The whole issue with Israel has a direct link back to the founders of Neoconservatism; for they were Jews who wanted a strong America onside to back Israel. Israel would not act as blatant as it does without the knowledge that the U.S.A has its back.

I personally have no real political affiliation anymore. There was a time when I flirted with the whole nationalism thing; but thinking back, it had more to do with my nostalgic view of History (I have a fondness for the past you see) rather than any ideological predilection.

Initiate
User avatar
Posts: 810
Joined: Fri Aug 29, 2008 11:36 pm

PostFri Dec 07, 2012 11:48 pm » by Domeika


Tour10: My flag waving days are over. And anyone with a brain should be able to see what is coming....an economic collapse. There are your family and friends, and then there is everyone else. I think that is where conservatism really kicks in because I expect no one to save me or feed me other than myself. There is no superman, or batman, or spiderman, just this plain mortal man, but that doesn't mean I give up, it just means I dig in.

Anyone that thinks otherwise will find themselves hungry if not on a spit.

Conspirator
User avatar
Posts: 4956
Joined: Tue Aug 17, 2010 2:36 pm

PostSat Dec 08, 2012 12:08 am » by Tuor10


Domeika wrote:Tour10: My flag waving days are over. And anyone with a brain should be able to see what is coming....an economic collapse.
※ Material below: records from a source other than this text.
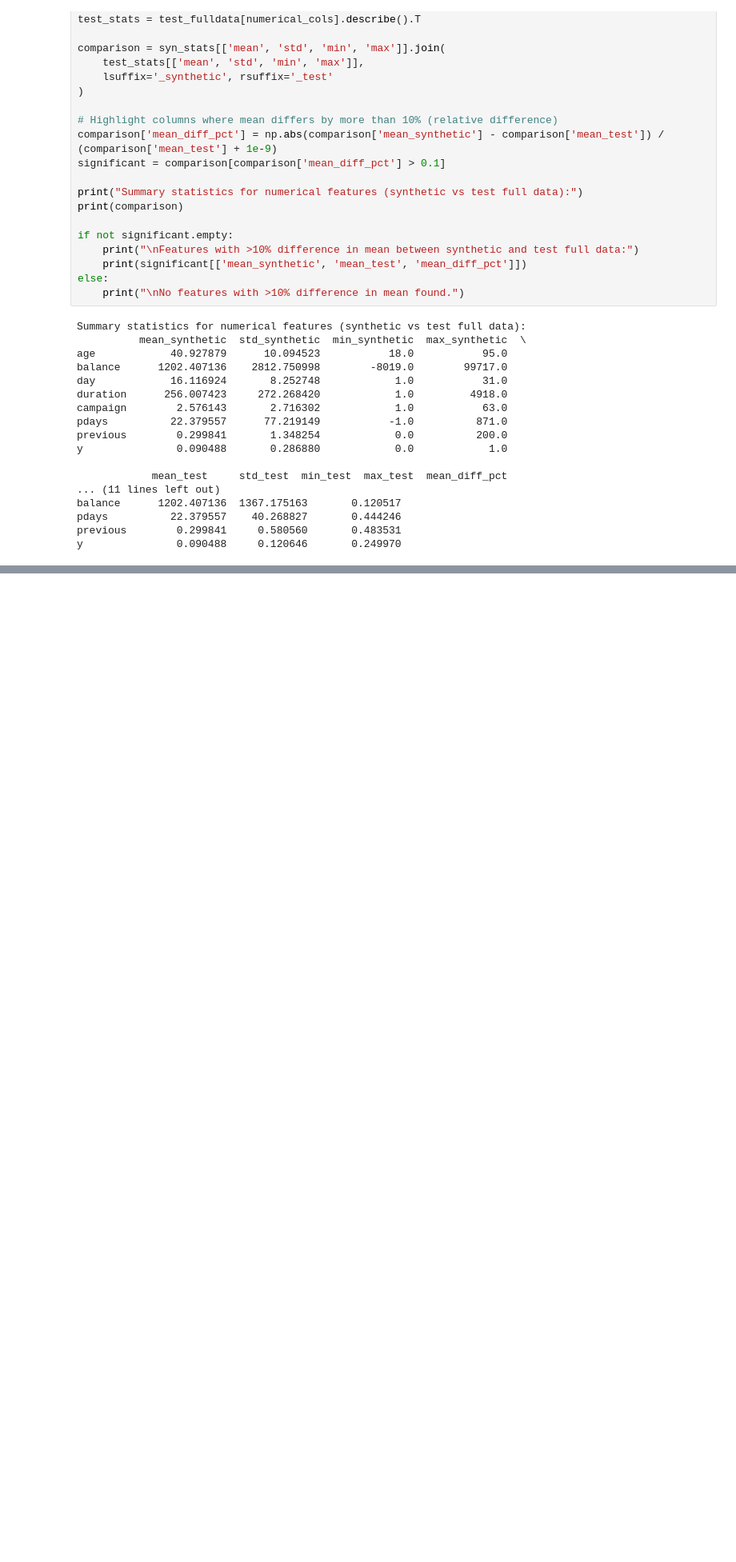
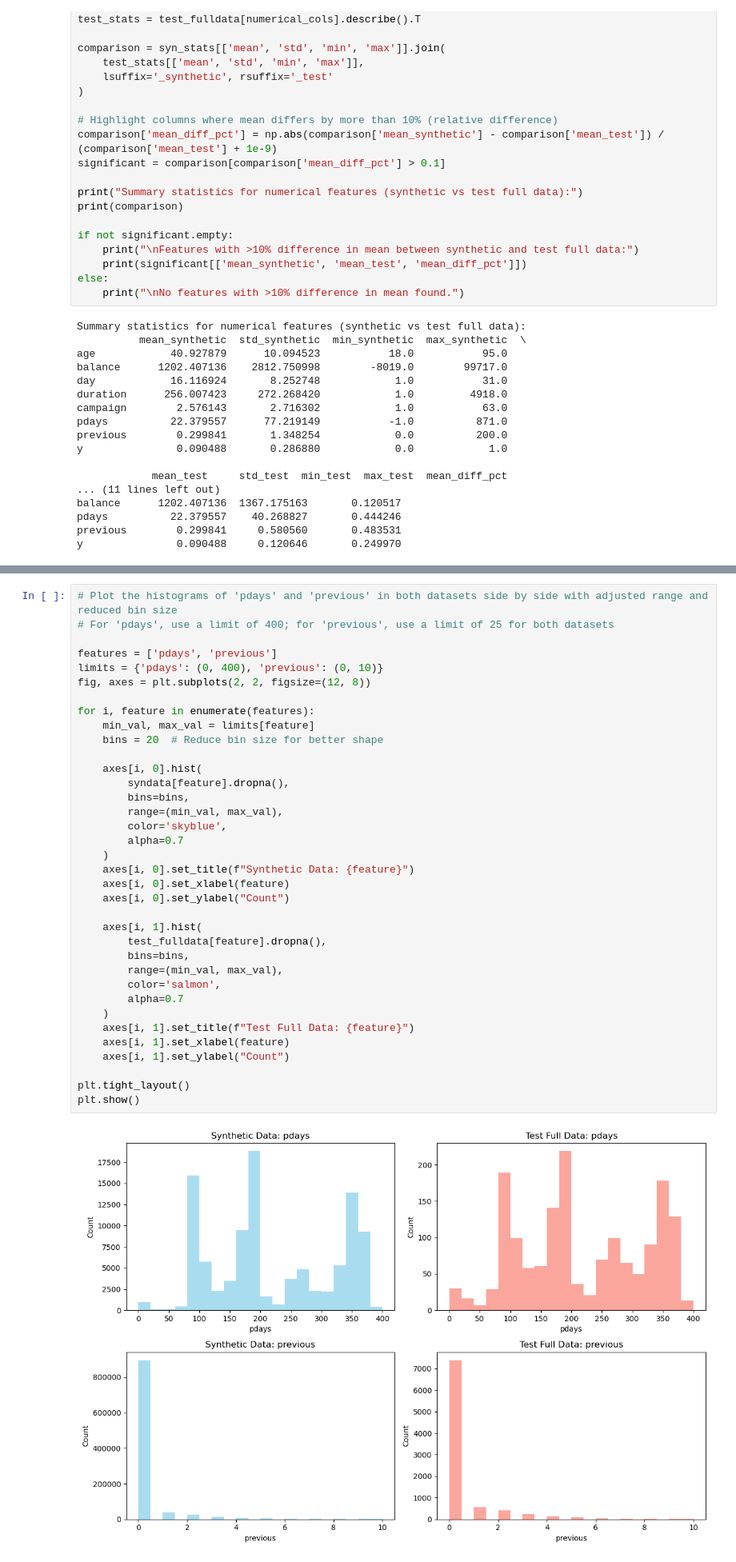
Before and after one commit to hka3rs/WSAI_IITM, a Jupyter notebook: final_project_p5s8/team_9.ipynb, the cells around one changed output, grey strips where cells are left out. Shown at 80% size. Drawn from its saved outputs; the diff is of its cells as text; blank space fills up the shorter version.

```diff
--- a/final_project_p5s8/team_9.ipynb
+++ b/final_project_p5s8/team_9.ipynb
@@ -294,0 +262,38 @@ y               0.090488     0.120646       0.249970
+# %%
+# Plot the histograms of 'pdays' and 'previous' in both datasets side by side with adjusted range and reduced bin size
+# For 'pdays', use a limit of 400; for 'previous', use a limit of 25 for both datasets
+
+features = ['pdays', 'previous']
+limits = {'pdays': (0, 400), 'previous': (0, 10)}
+fig, axes = plt.subplots(2, 2, figsize=(12, 8))
+
+for i, feature in enumerate(features):
+    min_val, max_val = limits[feature]
+    bins = 20  # Reduce bin size for better shape
+
+    axes[i, 0].hist(
+        syndata[feature].dropna(),
+        bins=bins,
+        range=(min_val, max_val),
+        color='skyblue',
+        alpha=0.7
+    )
+    axes[i, 0].set_title(f"Synthetic Data: {feature}")
+    axes[i, 0].set_xlabel(feature)
+    axes[i, 0].set_ylabel("Count")
+
+    axes[i, 1].hist(
+        test_fulldata[feature].dropna(),
+        bins=bins,
+        range=(min_val, max_val),
+        color='salmon',
+        alpha=0.7
+    )
+    axes[i, 1].set_title(f"Test Full Data: {feature}")
+    axes[i, 1].set_xlabel(feature)
+    axes[i, 1].set_ylabel("Count")
+
+plt.tight_layout()
+plt.show()
+# %% [output]
+[figure, added]
```
Also changed, not shown: parts of 11 cells of this notebook.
There are your family and friends, and then there is everyone else. I think that is where conservatism really kicks in because I expect no one to save me or feed me other than myself. There is no superman, or batman, or spiderman, just this plain mortal man, but that doesn't mean I give up, it just means I dig in.

Anyone that thinks otherwise will find themselves hungry if not on a spit.


Very true.
In Britain, many have become completely dependent on the state; but because of the financial state Britain finds itself in, the generous benefit tap is being turned off. So as a consequence, the state are trying to force people back to work, using various means, including making people work for nothing in order to receive their benefits - they call it the "back to work scheme". People on long-term unemployment benefit are also farmed out to private firms, who are supposed to help the unemployed back to work by providing training: basic numeracy and English skill - tying your shoe laces - that kind of thing. They also provide facilities for people to contact jobs etc.
The sum total of this scheme has been negligible to say the least. Aside from people being used as free labour, there has been a number of private companies who have been siphoning money from the tax payer, while actually providing no service.
The biggest problem is the fact that the country is fucked. There are not enough jobs available; and the working population - aided by immigration mainly from the EU - is getting bigger.

In short: Britain is a few years away from a major social meltdown.

Conspirator
User avatar
Posts: 2317
Joined: Mon Apr 16, 2012 9:16 am

PostSat Dec 08, 2012 2:37 pm » by mediasorcery


good read you two, thanx, i hate labels myself, its just individuals to me, but, each to there own, liberal in some aspects, conservative in others, see.
the story of life is quicker than the blink of an eye, the story of love is hello and goodbye, until we meet again my friend.

Conspirator
User avatar
Posts: 4956
Joined: Tue Aug 17, 2010 2:36 pm

PostSat Dec 08, 2012 6:39 pm » by Tuor10


mediasorcery wrote:good read you two, thanx, i hate labels myself, its just individuals to me, but, each to there own, liberal in some aspects, conservative in others, see.


There is no real difference between mainstream political parties In Britain. I aspect the same can be said for most mainstream political parties the world over. Politicians are merely pawns who serve a higher order. They create a facade of political division in order to divide the masses; and it has worked. It has worked because a high percentage of the voting public vote one way or the other - regardless of who is running their party of choice. I know people who vote Labour because their fathers voted for them.

When all is said and done, we, the people who vote these charlatans into power, have no say what so ever.



Visit Disclose.tv on Facebook